With the equation that I gave above, P[Xn=1|Xo=xo, X1=x1,…,Xn-1=xn-1] = pj, I not sure how you would implement it. If you say that the probablility single mortgage security default is dependent how many other securities have defaulted then I’m not sure how you do a simulation. In setting probabilities i=1 to n, when you start on 1 in the simulation you don’t yet know if your simulation set the other securites to having defaulted or not.

Going back to the problem rather than using a binary sequence the default could be modeled from a beta distribution using copulas with a strong correlation between them. If nobody believes the model then they probably should not use it. A price of a security is based on what someone’s willing to pay for it and not its intrinsic worth. Its up to people in the market to decide if they want to buy and sell things they don’t totally understand.

On screwing up the financial system this seems to be a false charge that is starting to take traction, not from a basis in fact but rather as an example of the big lie technique. No individual is responsible for the lie but the lie and Myth seem to be growing anyway as an exercise in collective myth making. It reminds me of blaming the entire depression on the 1929 stock market crash.

VtCodger,

Forecasts are always wrong. I don’t see anyone going after Romer with her botched employment forecast used to sell the stimulus bill. The healthcare bill cost estimates are also likely to be wildly off and we just made a big decision based on them. Same with the initial cost estimated for the Iraq war. I don’t see the rating agencies doing any worse than anyone else.

Ratings

Seems to me I’ve seen presentations where correlations between defaults were all zero. All this

ex postsophisticated econometric reasoning was utterly irrelevant to predicted loss rates. A first-semester stat student could easily critique ’em.Interesting WaltFrench. The post and thread are buried, so I fear you won’t be back, but I am very curious by what sort of “presentations” you have in mind. Were the presenters trying to explain high finance to students or the general public or where they presenting to investment bankers and/or other financial operators who actually had some control over money ? If you are discussing presentations which actually had something to do with actual finance, then I am impressed that the system didn’t collapse sooner.

Robert,

Your observation is right that the thought example provided omits correlation, and correlation assumptions were baked into attempts to model and rate the CDOs. But one thing that’s been hard for me (and, I suspect, many others) to visualize has been the way structured finance creates acute sensitivity to leverage and input assumptions. How could so-called AAA securities become worthless? The cartoon model takes us a step along the way, so I think it has some utility.

The biggest headscratcher is around the fundamental assumption that house prices could only rise.

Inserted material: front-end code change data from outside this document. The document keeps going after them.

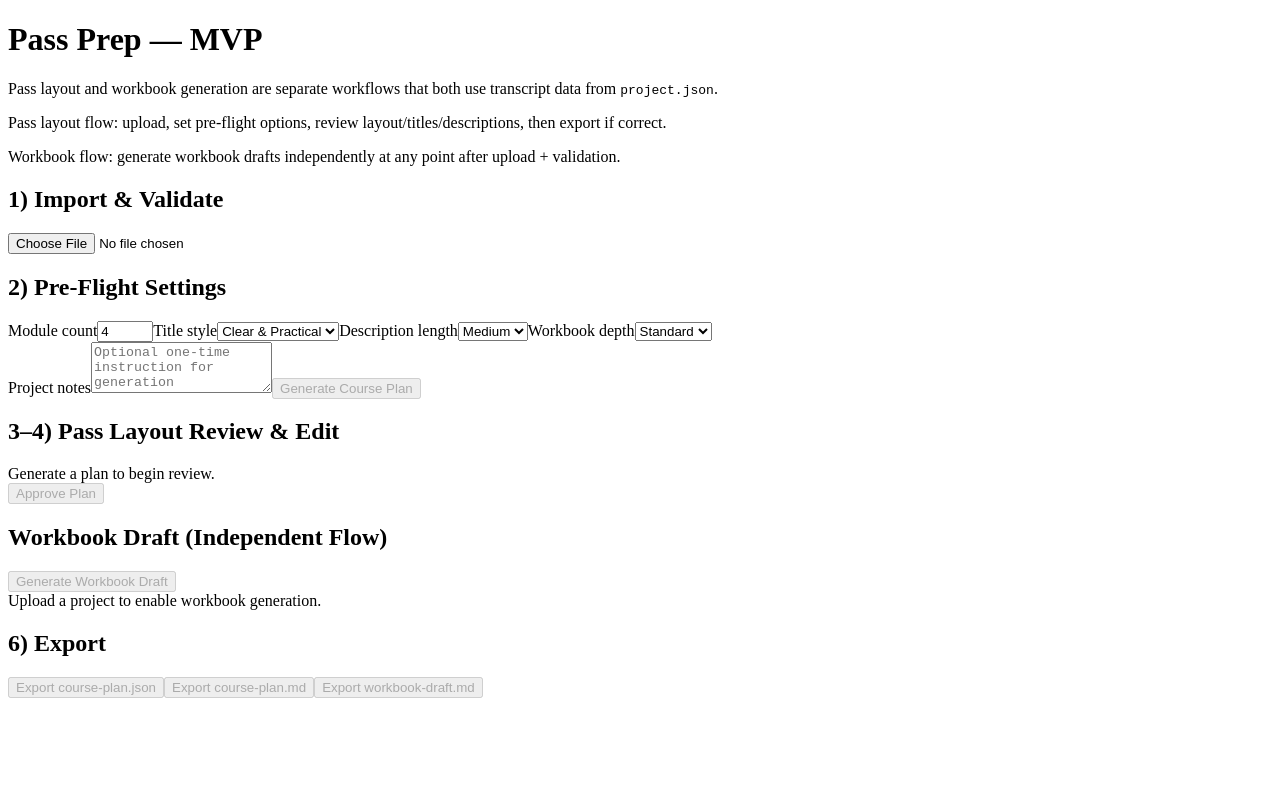
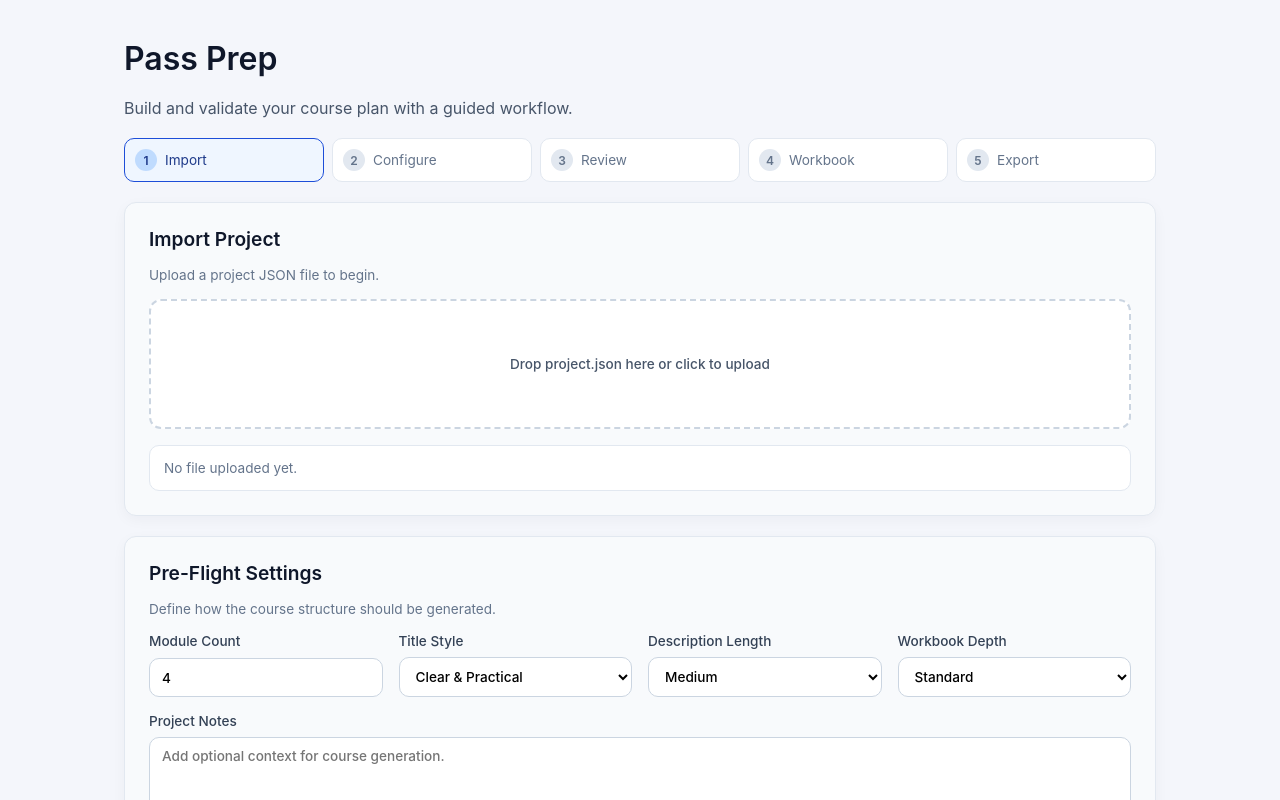
Before and after one commit to lp-jordan/lp-passprep, a Next.js app: page / in a window 1280 px wide. Shown: the top 800 px of the page. Built offline with nearby package versions, Linux system fonts and the light colour scheme.

Commit message:
Redesign Pass Prep UI into guided card workflow

```diff
--- a/app/global.css
+++ b/app/global.css
@@ -0,0 +1,252 @@
+:root {
+  color-scheme: light;
+  font-family: Inter, Geist, system-ui, -apple-system, Segoe UI, sans-serif;
+  background: #f4f6fb;
+  color: #0f172a;
+}
+
+* {
+  box-sizing: border-box;
+}
+
+body {
+  margin: 0;
+  background: #f4f6fb;
+}
+
+.container {
+  max-width: 1080px;
+  margin: 0 auto;
+  padding: 40px 24px 80px;
+  display: grid;
+  gap: 20px;
+}
+
+h1 {
+  font-size: 2rem;
+  line-height: 1.2;
+  margin: 0;
+  font-weight: 600;
+}
+
+h2 {
+  margin: 0;
+  font-size: 1.2rem;
+  font-weight: 600;
+}
+
+.subhead {
+  margin: 0;
+  color: #475569;
+}
+
+.helper {
+  margin: 0;
+  font-size: 0.85rem;
+  color: #64748b;
+}
+
+.card {
+  background: #f8fafc;
+  border: 1px solid #e2e8f0;
+  border-radius: 12px;
+  padding: 24px;
+  box-shadow: 0 4px 14px rgba(15, 23, 42, 0.04);
+  display: grid;
+  gap: 16px;
+}
+
+.secondary {
+  background: #f8fafc;
+}
+
+.stepper {
+  display: grid;
+  gap: 8px;
+  grid-template-columns: repeat(5, minmax(0, 1fr));
+}
+
+.step {
+  border-radius: 10px;
+  border: 1px solid #e2e8f0;
+  padding: 10px;
+  display: flex;
+  align-items: center;
+  gap: 8px;
+  font-size: 0.85rem;
+  color: #64748b;
+  background: #fff;
+}
+
+.step.active {
+  border-color: #1d4ed8;
+  color: #1e3a8a;
+  background: #eff6ff;
+}
+
+.step.done {
+  color: #14532d;
+  background: #f0fdf4;
+  border-color: #86efac;
+}
+
+.dot {
+  width: 22px;
+  height: 22px;
+  border-radius: 999px;
+  background: #e2e8f0;
+  display: inline-flex;
+  align-items: center;
+  justify-content: center;
+  font-size: 0.75rem;
+  font-weight: 600;
+}
+
+.step.active .dot {
+  background: #bfdbfe;
+}
+
+.step.done .dot {
+  background: #bbf7d0;
+}
+
+.grid {
+  display: grid;
+  gap: 16px;
+}
+
+.four-up {
+  grid-template-columns: repeat(auto-fit, minmax(180px, 1fr));
+}
+
+label {
+  display: grid;
+  gap: 8px;
+  font-size: 0.85rem;
+  font-weight: 500;
+  color: #334155;
+}
+
+input,
+select,
+textarea,
+button {
+  font: inherit;
+}
+
+input,
+select,
+textarea {
+  width: 100%;
+  padding: 10px 12px;
+  border-radius: 10px;
+  border: 1px solid #cbd5e1;
+  background: #fff;
+}
+
+textarea {
+  resize: vertical;
+}
+
+.dropzone {
+  border: 2px dashed #cbd5e1;
+  border-radius: 12px;
+  min-height: 130px;
+  display: grid;
+  place-items: center;
+  text-align: center;
+  color: #475569;
+  background: #fff;
+  cursor: pointer;
+  padding: 16px;
+}
+
+.dropzone.active {
+  border-color: #1d4ed8;
+  background: #eff6ff;
+}
+
+.dropzone input {
+  display: none;
+}
+
+.summary {
+  background: #fff;
+  border: 1px solid #e2e8f0;
+  border-radius: 10px;
+  padding: 14px;
+  display: grid;
+  gap: 6px;
+}
+
+.error {
+  color: #b91c1c;
+}
+
+.actions {
+  display: flex;
+  gap: 10px;
+  flex-wrap: wrap;
+}
+
+.actions.end {
+  justify-content: flex-end;
+}
+
+.btn {
+  border: 1px solid #cbd5e1;
+  background: #fff;
+  color: #0f172a;
+  padding: 10px 14px;
+  border-radius: 10px;
+  cursor: pointer;
+}
+
+.btn.primary {
+  background: #1d4ed8;
+  color: #fff;
+  border-color: #1d4ed8;
+}
+
+button:disabled {
+  opacity: 0.45;
+  cursor: not-allowed;
+}
+
+.review-area {
+  display: grid;
+  gap: 12px;
+}
+
+.module {
+  border: 1px solid #dbe4f0;
+  border-radius: 10px;
+  background: #fff;
+  padding: 12px;
+  display: grid;
+  gap: 10px;
+}
+
+summary {
+  cursor: pointer;
+  font-weight: 600;
+}
+
+.video {
+  border: 1px solid #e2e8f0;
+  border-radius: 10px;
+  padding: 10px;
+  display: grid;
+  gap: 8px;
+}
+
+.empty-state {
+  min-height: 120px;
+  border: 1px dashed #cbd5e1;
+  border-radius: 10px;
+  display: grid;
+  gap: 12px;
+  place-content: center;
+  justify-items: center;
+  color: #64748b;
+}
--- a/components/PassPrepApp.tsx
+++ b/components/PassPrepApp.tsx
@@ -1,6 +1,6 @@
 'use client';
 
-import { ChangeEvent, useMemo, useState } from 'react';
+import { ChangeEvent, DragEvent, useMemo, useState } from 'react';
 import {
   buildCourseState,
   buildWorkbook,
@@ -24,6 +24,8 @@ const defaultSettings: Settings = {
   projectNotes: ''
 };
 
+const steps = ['Import', 'Configure', 'Review', 'Workbook', 'Export'] as const;
+
 export function PassPrepApp() {
   const [settings, setSettings] = useState<Settings>(defaultSettings);
   const [validationReport, setValidationReport] = useState<ValidationReport | null>(null);
@@ -31,15 +33,25 @@ export function PassPrepApp() {
   const [courseState, setCourseState] = useState<CourseState | null>(null);
   const [uploadError, setUploadError] = useState<string | null>(null);
   const [run, setRun] = useState<RunRecord | null>(null);
+  const [uploadedFilename, setUploadedFilename] = useState<string>('');
+  const [dragActive, setDragActive] = useState(false);
 
   const canGeneratePlan = Boolean(validationReport?.valid && uploadedProject && run);
+
+  const currentStep = useMemo(() => {
+    if (!uploadedProject) return 0;
+    if (!courseState) return 1;
+    if (!courseState.workbook) return 2;
+    if (!courseState.metadata.approved) return 3;
+    return 4;
+  }, [courseState, uploadedProject]);
 
   const workbookStatus = useMemo(() => {
     if (!uploadedProject) return 'Upload a project to enable workbook generation.';
     if (courseState?.workbook) {
       return `Workbook generated (${courseState.metadata.settings.workbookDepth} depth).`;
     }
-    return 'Workbook not generated yet. It can be generated independently from Pass layout approval.';
+    return 'Workbook not generated yet.';
   }, [courseState, uploadedProject]);
 
   async function createRunRequest(currentSettings: Settings): Promise<RunRecord> {
@@ -68,12 +80,10 @@ export function PassPrepApp() {
     return nextRun;
   }
 
-  async function handleUpload(event: ChangeEvent<HTMLInputElement>) {
-    const file = event.target.files?.[0];
-    if (!file) return;
-
+  async function processFile(file: File) {
     const nextRun = await createRunRequest(settings);
     setRun(nextRun);
+    setUploadedFilename(file.name);
 
     try {
       const text = await file.text();
@@ -114,6 +124,20 @@ export function PassPrepApp() {
         audit: { durationMs: 0, tokenInput: 0, tokenOutput: 0, estimatedCostUsd: 0 }
       });
     }
+  }
+
+  async function handleUpload(event: ChangeEvent<HTMLInputElement>) {
+    const file = event.target.files?.[0];
+    if (!file) return;
+    await processFile(file);
+  }
+
+  async function handleDrop(event: DragEvent<HTMLLabelElement>) {
+    event.preventDefault();
+    setDragActive(false);
+    const file = event.dataTransfer.files?.[0];
+    if (!file) return;
+    await processFile(file);
   }
 
   async function generatePlan() {
@@ -226,48 +250,67 @@ export function PassPrepApp() {
 
   return (
     <main className="container">
-      <h1>Pass Prep — MVP</h1>
-      <p className="muted">
-        Pass layout and workbook generation are separate workflows that both use transcript data from <code>project.json</code>.
-      </p>
-      <p className="muted">Pass layout flow: upload, set pre-flight options, review layout/titles/descriptions, then export if correct.</p>
-      <p className="muted">Workbook flow: generate workbook drafts independently at any point after upload + validation.</p>
-      {run ? <p className="muted">Run ID: {run.id}</p> : null}
+      <h1>Pass Prep</h1>
+      <p className="subhead">Build and validate your course plan with a guided workflow.</p>
+      {run ? <p className="helper">Run ID: {run.id}</p> : null}
+
+      <nav className="stepper" aria-label="Workflow progress">
+        {steps.map((step, index) => {
+          const status = index < currentStep ? 'done' : index === currentStep ? 'active' : 'future';
+          return (
+            <div className={`step ${status}`} key={step}>
+              <span className="dot">{status === 'done' ? '✓' : index + 1}</span>
+              <span>{step}</span>
+            </div>
+          );
+        })}
+      </nav>
 
       <section className="card">
-        <h2>1) Import &amp; Validate</h2>
-        <input type="file" accept="application/json,.json" onChange={handleUpload} />
+        <h2>Import Project</h2>
+        <p className="helper">Upload a project JSON file to begin.</p>
+        <label
+          className={`dropzone ${dragActive ? 'active' : ''}`}
+          onDragOver={(event) => {
+            event.preventDefault();
+            setDragActive(true);
+          }}
+          onDragLeave={() => setDragActive(false)}
+          onDrop={handleDrop}
+        >
+          <input type="file" accept="application/json,.json" onChange={handleUpload} />
+          <span>Drop project.json here or click to upload</span>
+        </label>
         <div className="summary">
           {uploadError ? (
-            <p>{uploadError}</p>
+            <p className="error">{uploadError}</p>
           ) : validationReport ? (
             <>
+              <p>
+                <strong>File:</strong> {uploadedFilename}
+              </p>
               <p>
                 <strong>Project:</strong> {validationReport.projectName}
               </p>
               <p>
                 <strong>Videos:</strong> {validationReport.videoCount}
               </p>
-              <h4>Warnings</h4>
-              {validationReport.warnings.length > 0 ? (
-                <ul>
-                  {validationReport.warnings.map((warning: string) => (
-                    <li key={warning}>{warning}</li>
-                  ))}
-                </ul>
-              ) : (
-                <p>No warnings detected.</p>
-              )}
+              <p>
+                <strong>Status:</strong> {validationReport.valid ? 'Valid' : 'Needs attention'}
+              </p>
             </>
-          ) : null}
+          ) : (
+            <p className="helper">No file uploaded yet.</p>
+          )}
         </div>
       </section>
 
       <section className="card">
-        <h2>2) Pre-Flight Settings</h2>
-        <div className="grid">
+        <h2>Pre-Flight Settings</h2>
+        <p className="helper">Define how the course structure should be generated.</p>
+        <div className="grid four-up">
           <label>
-            Module count
+            Module Count
             <input
               type="number"
               min={1}
@@ -277,7 +320,7 @@ export function PassPrepApp() {
             />
           </label>
           <label>
-            Title style
+            Title Style
             <select
               value={settings.titleStyle}
               onChange={(event) => setSettings((prev) => ({ ...prev, titleStyle: event.target.value as Settings['titleStyle'] }))}
@@ -288,7 +331,7 @@ export function PassPrepApp() {
             </select>
           </label>
           <label>
-            Description length
+            Description Length
             <select
               value={settings.descriptionLength}
               onChange={(event) =>
@@ -301,7 +344,7 @@ export function PassPrepApp() {
             </select>
           </label>
           <label>
-            Workbook depth
+            Workbook Depth
             <select
               value={settings.workbookDepth}
               onChange={(event) => setSettings((prev) => ({ ...prev, workbookDepth: event.target.value as Settings['workbookDepth'] }))}
@@ -313,47 +356,54 @@ export function PassPrepApp() {
           </label>
         </div>
         <label>
-          Project notes
+          Project Notes
           <textarea
-            rows={3}
-            placeholder="Optional one-time instruction for generation"
+            rows={4}
+            placeholder="Add optional context for course generation."
             value={settings.projectNotes}
             onChange={(event) => setSettings((prev) => ({ ...prev, projectNotes: event.target.value.trim() }))}
           />
         </label>
-        <button disabled={!canGeneratePlan} onClick={generatePlan}>
-          Generate Course Plan
-        </button>
+        <div className="actions end">
+          <button className="btn primary" disabled={!canGeneratePlan} onClick={generatePlan}>
+            Generate Course Plan
+          </button>
+        </div>
       </section>
 
       <section className="card">
-        <h2>3–4) Pass Layout Review &amp; Edit</h2>
+        <h2>Course Plan Review</h2>
         {courseState ? (
           <div className="review-area">
             {courseState.modules.map((module: CourseModule, moduleIndex: number) => (
-              <div key={module.id} className="module">
+              <details key={module.id} className="module" open>
+                <summary>
+                  Module {moduleIndex + 1}: {module.title}
+                </summary>
                 <label>
-                  Module title
+                  Module name
                   <input value={module.title} onChange={(event) => updateModuleTitle(moduleIndex, event.target.value)} />
                 </label>
                 <div className="actions">
-                  <button onClick={() => moveModule(moduleIndex, -1)}>Move Up</button>
-                  <button onClick={() => moveModule(moduleIndex, 1)}>Move Down</button>
+                  <button className="btn" onClick={() => moveModule(moduleIndex, -1)}>
+                    ↑ Move Up
+                  </button>
+                  <button className="btn" onClick={() => moveModule(moduleIndex, 1)}>
+                    ↓ Move Down
+                  </button>
                 </div>
                 {module.videos.map((video: CourseVideo, videoIndex: number) => (
                   <div className="video" key={`${video.videoId}-${videoIndex}`}>
-                    <p>
-                      <strong>Source:</strong> {video.sourceTitle}
-                    </p>
+                    <p className="helper">Source: {video.sourceTitle}</p>
                     <label>
-                      Generated title
+                      Title
                       <input
                         value={video.generatedTitle}
                         onChange={(event) => updateVideoField(moduleIndex, videoIndex, 'generatedTitle', event.target.value)}
                       />
                     </label>
                     <label>
-                      Generated description
+                      Description
                       <textarea
                         rows={2}
                         value={video.generatedDescription}
@@ -375,47 +425,58 @@ export function PassPrepApp() {
                     </label>
                   </div>
                 ))}
-              </div>
+              </details>
             ))}
+            <div className="actions end">
+              <button className="btn primary" onClick={approvePlan}>
+                Approve Plan
+              </button>
+            </div>
           </div>
         ) : (
-          <div className="review-area muted">Generate a plan to begin review.</div>
+          <div className="empty-state">
+            <p>No course plan generated yet.</p>
+            <button className="btn primary" disabled={!canGeneratePlan} onClick={generatePlan}>
+              Generate Plan
+            </button>
+          </div>
         )}
+      </section>
+
+      <section className="card secondary">
+        <h2>Workbook Draft</h2>
+        <p className="helper">Generate a structured markdown workbook draft from the approved plan.</p>
         <div className="actions">
-          <button disabled={!courseState} onClick={approvePlan}>
-            Approve Plan
+          <button className="btn primary" disabled={!uploadedProject} onClick={generateWorkbookDraft}>
+            Generate Workbook Draft
           </button>
         </div>
+        <div className="helper">{workbookStatus}</div>
       </section>
 
       <section className="card">
-        <h2>Workbook Draft (Independent Flow)</h2>
-        <button disabled={!uploadedProject} onClick={generateWorkbookDraft}>
-          Generate Workbook Draft
-        </button>
-        <div className="muted">{workbookStatus}</div>
-      </section>
-
-      <section className="card">
-        <h2>6) Export</h2>
+        <h2>Export</h2>
         <div className="actions">
           <button
-            disabled={!courseState}
+            className="btn primary"
+            disabled={!courseState?.metadata.approved}
             onClick={() => courseState && exportFile('course-plan.json', JSON.stringify(courseState, null, 2), 'json')}
           >
-            Export course-plan.json
+            Export Course Plan (.json)
           </button>
           <button
-            disabled={!courseState}
+            className="btn"
+            disabled={!courseState?.metadata.approved}
             onClick={() => courseState && exportFile('course-plan.md', renderCoursePlanMarkdown(courseState), 'markdown')}
           >
-            Export course-plan.md
+            Export Course Plan (.md)
           </button>
           <button
+            className="btn"
             disabled={!courseState?.workbook}
             onClick={() => courseState && exportFile('workbook-draft.md', renderWorkbookMarkdown(courseState), 'markdown')}
           >
-            Export workbook-draft.md
+            Export Workbook Draft (.md)
           </button>
         </div>
       </section>
```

I bought my first house in the UK in 1990 for #56K, and sold it three years later for #42K. The whole securitization chain was built on the premise that borrowers could refinance when the teaser rates ended, and we know how that movie turned out.

Min, your example makes no sense. You can have a biased coin and still have each throw be independent and 100 throws come up with heads on an unbiased coin has a non-zero probability – actually the same as 100 throws with alternatively head then tail then head, would you assume after such a series the coin was biased or that somehow independent events were correlated?

And there is only one way to be correlated….